    This is a delicate issue and decision!! I think the Colombian goivernment should consider this to be a sovereign decision, but they should also take into account U.S. interest in oil and the Venezuelan Amazon, As a Venezuelan, I'm worried that this could turn into a war!! and with Venezuela involved, the ALBA countries will get involved too.

  • | 2009-08-06

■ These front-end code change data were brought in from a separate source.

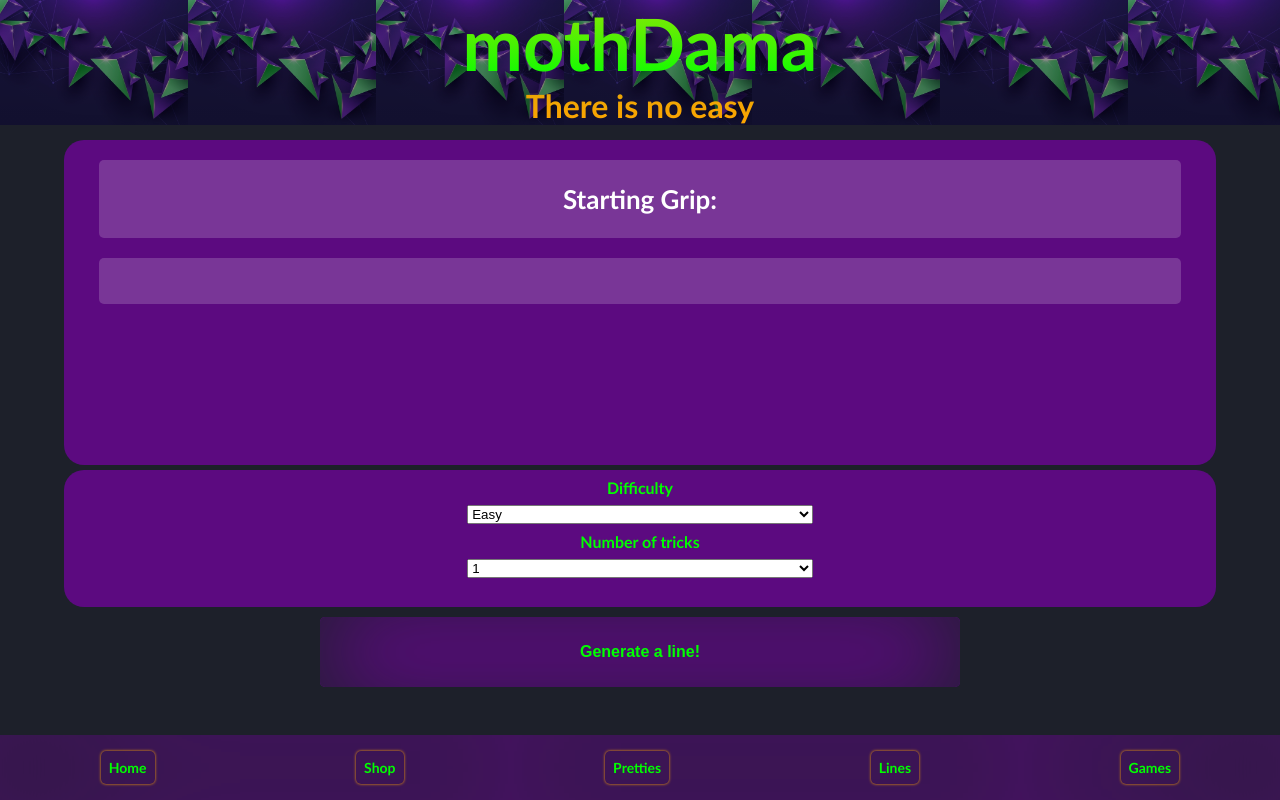
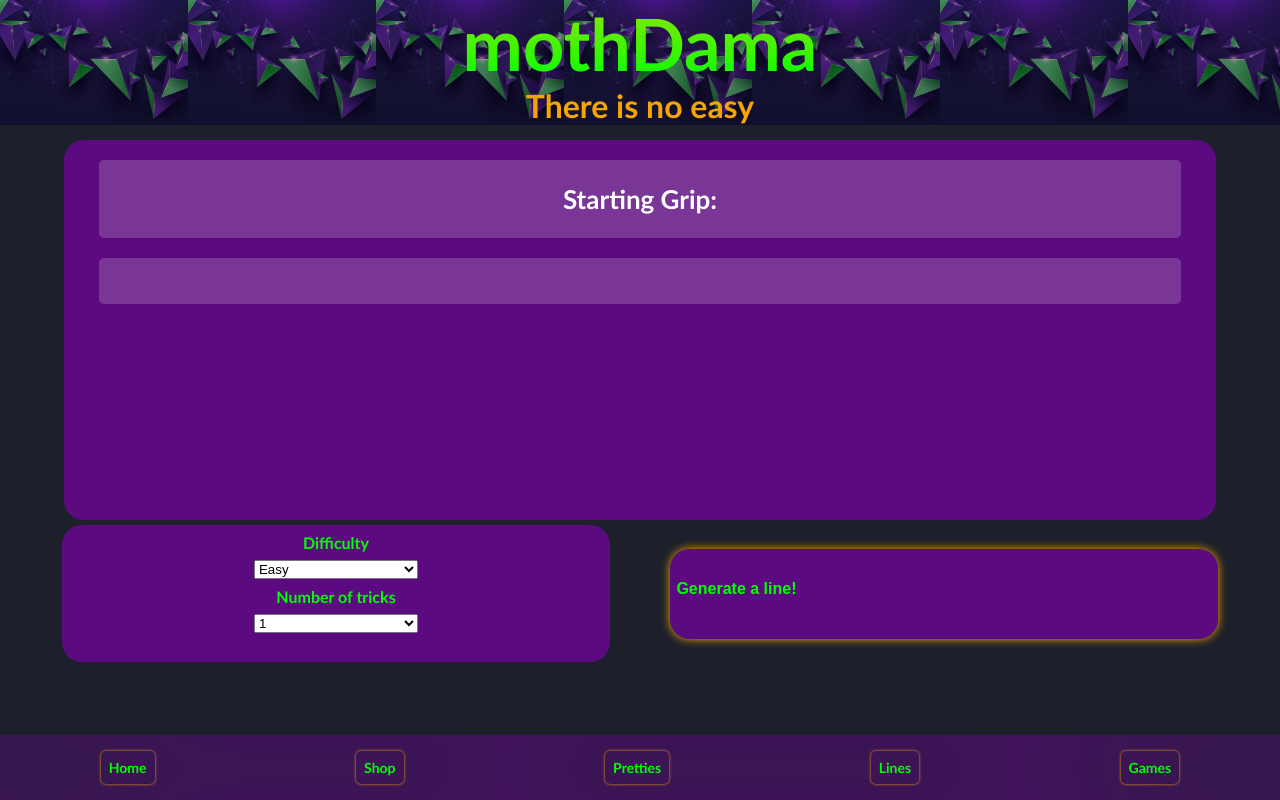
Before and after one commit to jgharris314/mothDama, a React (Create React App) app in the folder front-end/: page /lines in a window 1280 px wide. Built offline with nearby package versions, Linux system fonts and the light colour scheme; no server answers.

Commit message:
re-aligned trick list generation.

```diff
--- a/front-end/src/components/TrickListGeneration/TrickListGeneration.js
+++ b/front-end/src/components/TrickListGeneration/TrickListGeneration.js
@@ -152,8 +152,13 @@ const TrickListGeneration = () => {
 					</select>
 					<br />
 				</div>
+				<button
+					className="options-settings"
+					onClick={() => generateLine()}
+				>
+					Generate a line!
+				</button>
 			</div>
-			<button onClick={() => generateLine()}>Generate a line!</button>
 		</StyledTrickListGeneration>
 	);
 };
--- a/front-end/src/components/TrickListGeneration/trick-list-generation.styles.js
+++ b/front-end/src/components/TrickListGeneration/trick-list-generation.styles.js
@@ -5,33 +5,33 @@ export const StyledTrickListGeneration = styled.div`
 	max-height: 90vh;
 	overflow: hidden;
 
-	button {
-		width: 50%;
-		height: 70px;
-		margin: 5px auto 100px auto;
-		font-size: 16px;
-		color: lime;
-		font-weight: bold;
-		border: none;
-		border-radius: 5px;
-		background-color: ${purp};
-		box-shadow: 0px 0px 100px inset ${outerBackgroundColor};
-	}
 	.options {
 		display: flex;
 		flex-direction: row;
-		margin-bottom: 5px;
+		margin: 0 auto 5px auto;
 		font-weight: bold;
+		width: 95%;
+		justify-content: center;
+		align-items: center;
+
+		button {
+			border: none;
+			height: 90px;
+			box-shadow: 0px 0px 10px orange;
+			font-weight: bold;
+			font-size: 16px;
+		}
 		&-settings {
 			background-color: rgba(119, 0, 166, 0.7);
 			/* box-shadow: 0px 0px 100px inset ${outerBackgroundColor}; */
 			display: flex;
 			flex-direction: column;
-			width: 90%;
+			width: 45%;
 			border-radius: 20px;
 			color: lime;
 			margin: 0 auto;
 			padding-bottom: 10px;
+			justify-content: center;
 
 			select {
 				width: 30%;
@@ -48,7 +48,7 @@ export const StyledTrickListGeneration = styled.div`
 		background-color: rgba(119, 0, 166, 0.7);
 		/* box-shadow: 0px 0px 200px inset ${outerBackgroundColor}; */
 
-		height: 325px;
+		height: 380px;
 
 		overflow-y: scroll;
 		-ms-overflow-style: none;
```
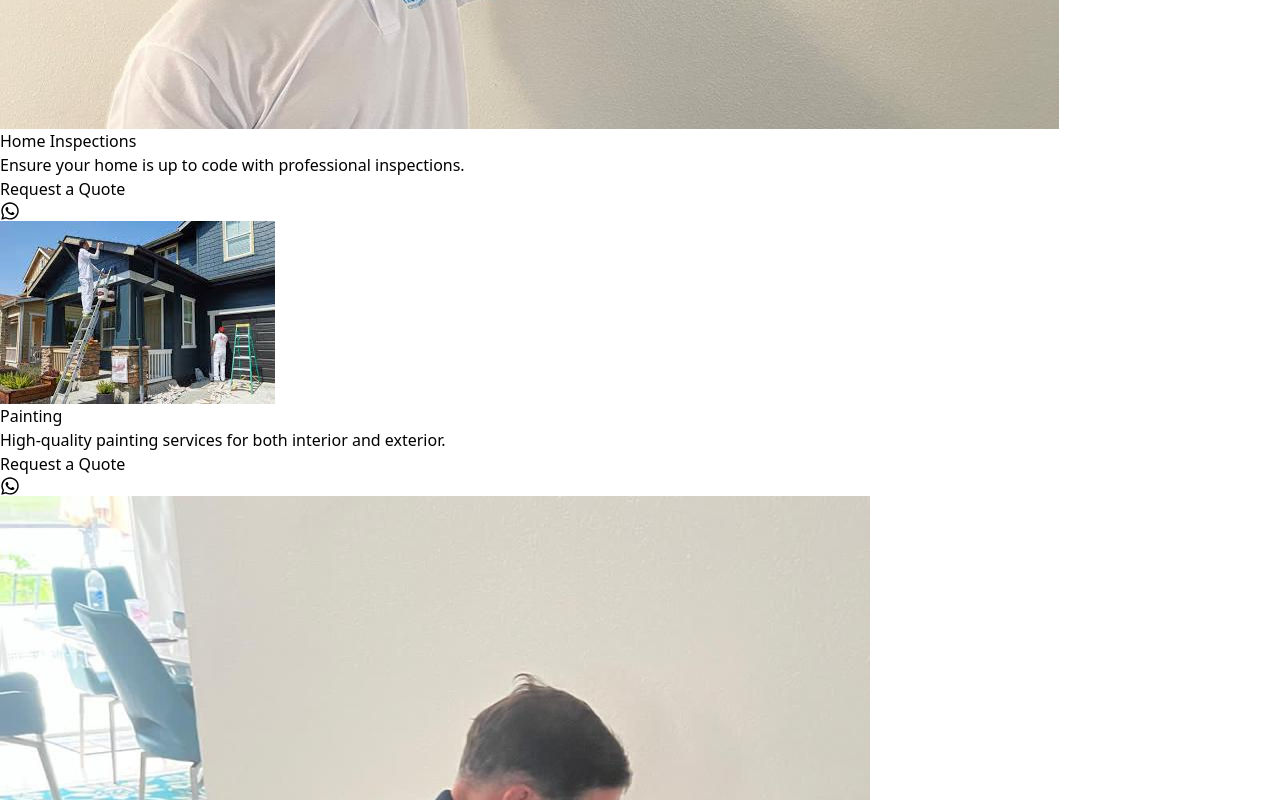
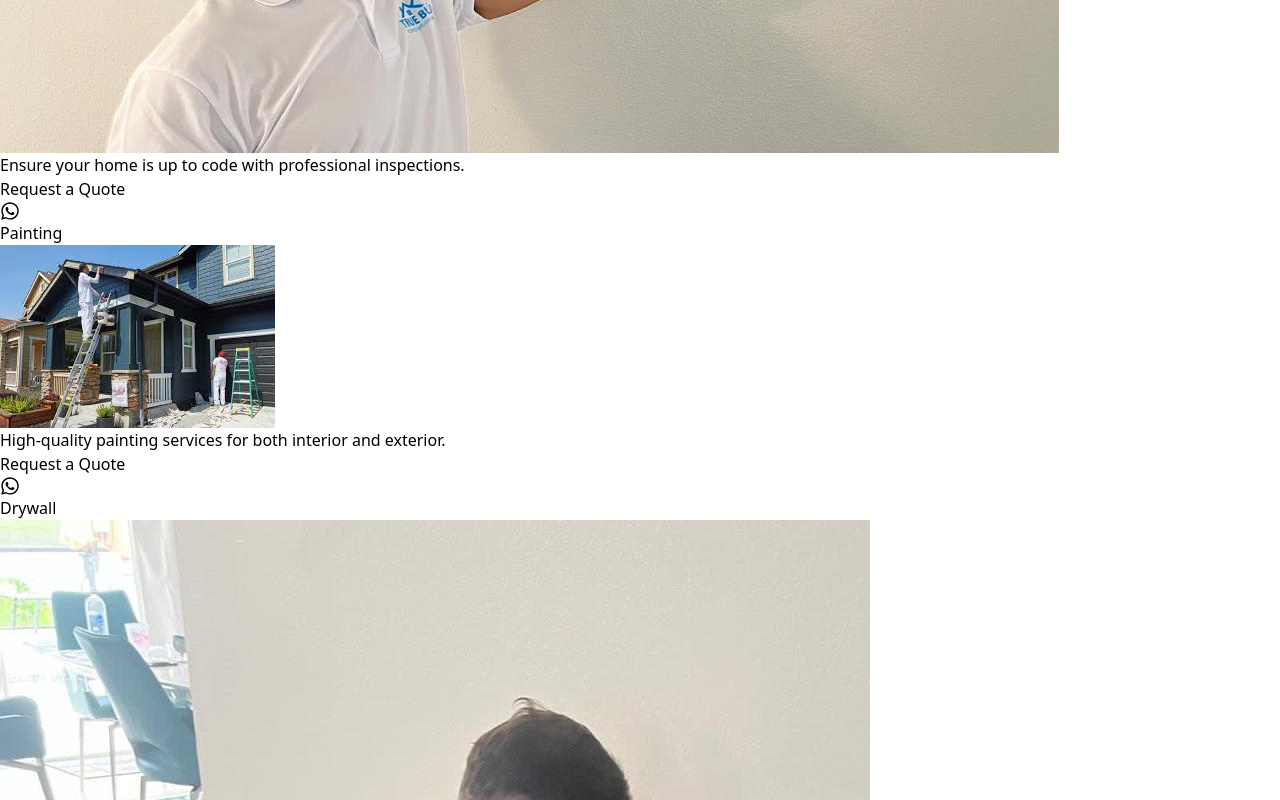
Before and after one commit to olin-med/true-build, a React (Vite) app: page / in a window 1280 px wide. Shown: the part 4780-5580 px from the top of the page. Built offline with nearby package versions, Linux system fonts and the light colour scheme.

Commit message:
feat: visual update

```diff
--- a/src/components/Services.tsx
+++ b/src/components/Services.tsx
@@ -100,7 +100,7 @@ export default function ServicesSection({ highlightedService }: ServicesSectionP
   };
 
   return (
-    <div className="py-8 md:py-12 mt-12">
+    <div className="py-8 md:py-12 bg-gradient-to-b from-transparent to-black/90 mt-12">
       <div className="container mx-auto px-4">
         <h2 className="text-2xl sm:text-3xl font-bold text-center text-[#fff6ed] mb-6 sm:mb-8">Our Services</h2>
         <div className="grid grid-cols-1 sm:grid-cols-2 lg:grid-cols-3 gap-6 sm:gap-8">
@@ -108,16 +108,17 @@ export default function ServicesSection({ highlightedService }: ServicesSectionP
             <div
               key={service.id}
               id={service.id}
-              className={`bg-[#fff6ed] shadow-lg overflow-hidden transition-transform duration-1000 ${
+              className={`shadow-lg overflow-hidden transition-transform duration-1000 ${
                 activeService === service.id ? 'shadow-2xl scale-105' : ''
               }`}
             >
+              <h3 className="text-lg sm:text-xl font-bold text-white mb-2">{service.title}</h3>
               <img src={service.image} alt={service.title} className="w-full h-40 sm:h-48 object-cover" />
-              <div className="px-4 sm:px-6 py-2 sm:py-4">
-                <h3 className="text-lg sm:text-xl font-semibold text-[#304F8C] mb-2">{service.title}</h3>
-                <p className="text-gray-700 text-sm sm:text-base mb-4">{service.description}</p>
+              <div className="py-2 sm:py-4">
+
+                <p className="text-white text-sm font-bold sm:text-base mb-4">{service.description}</p>
               </div>
-              <div className="flex justify-end px-4 pb-4">
+              <div className="flex justify-center px-4 pb-4">
                 <button
                   className="bg-green-500 text-white text-sm sm:text-base font-semibold py-2 px-4 hover:bg-green-600 transition-colors duration-300 flex items-center"
                   onClick={() => handleWhatsAppRedirect(service.whatsappMessage)}
--- a/src/components/Testimonials.tsx
+++ b/src/components/Testimonials.tsx
@@ -2,7 +2,7 @@ import { AiFillStar } from "react-icons/ai";
 
 export default function Testimonials() {
   return (
-    <div id="testimonials" className="flex flex-col items-center">
+    <div id="testimonials" className="flex flex-col bg-black/90 items-center">
       <h2 className="text-2xl sm:text-3xl font-bold text-center text-[#fff6ed] mb-6 sm:mb-8">
         Testimonials
       </h2>
```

    Many Colombians in Colombia and abroad supported and encouraged Commander Chávez when he started his supposed social reforms which were going to improve the lives of Venezuelans 10 years ago. Experience tells us that if results are not seen in that period of time, the project has failed. On the contrary, we have seen an unpredictable, extravagant, jovial, reckless leader confused over the interpretation of common Bolivarian history, unskilled in international relations, poorly advised by his circle of advisors, an expert in assymetric warfare, unwittingly I am sure. Hugo is a special individual, he can really make you feel good despite difficult circumstances, look at his performance in Santo Domingo and at the same time he can surprise you with his irrationality and unpredictability or his magnanimity. We wish our Venezuelan brothers the best and hope to continue with our social program in Colombia without ignorant interference.

  • | 2009-08-05

    I like reading these comments and they are very good, but they are not always true and try to put the blame on Chavez. They forget they are talking about the President of all Venezuelans and like it or not he deserves respect for his position. As Venezuelans we must defend our country through the president we voted for and if he hadn't said anything he would have been criticized for being too tolerant. This is not a good way of practising opposition.

  • | 2009-08-02

    I think that Colombia, like any other country, must firmly stand against serious terrorist threats especially from the FARC. Most importantly Chavez must not be allowed to take center-stage. Let Chavez sort out his own problems at home which is going to be difficult enough for this repressive coup-mongering censorer who only believes in his own personality and his Americanist fairy tale.

  • | 2009-08-02

    It seems to me that Mr Chavez is too much involved with the FARC guerrillas and he can't justify it by breaking off relations with Colombia.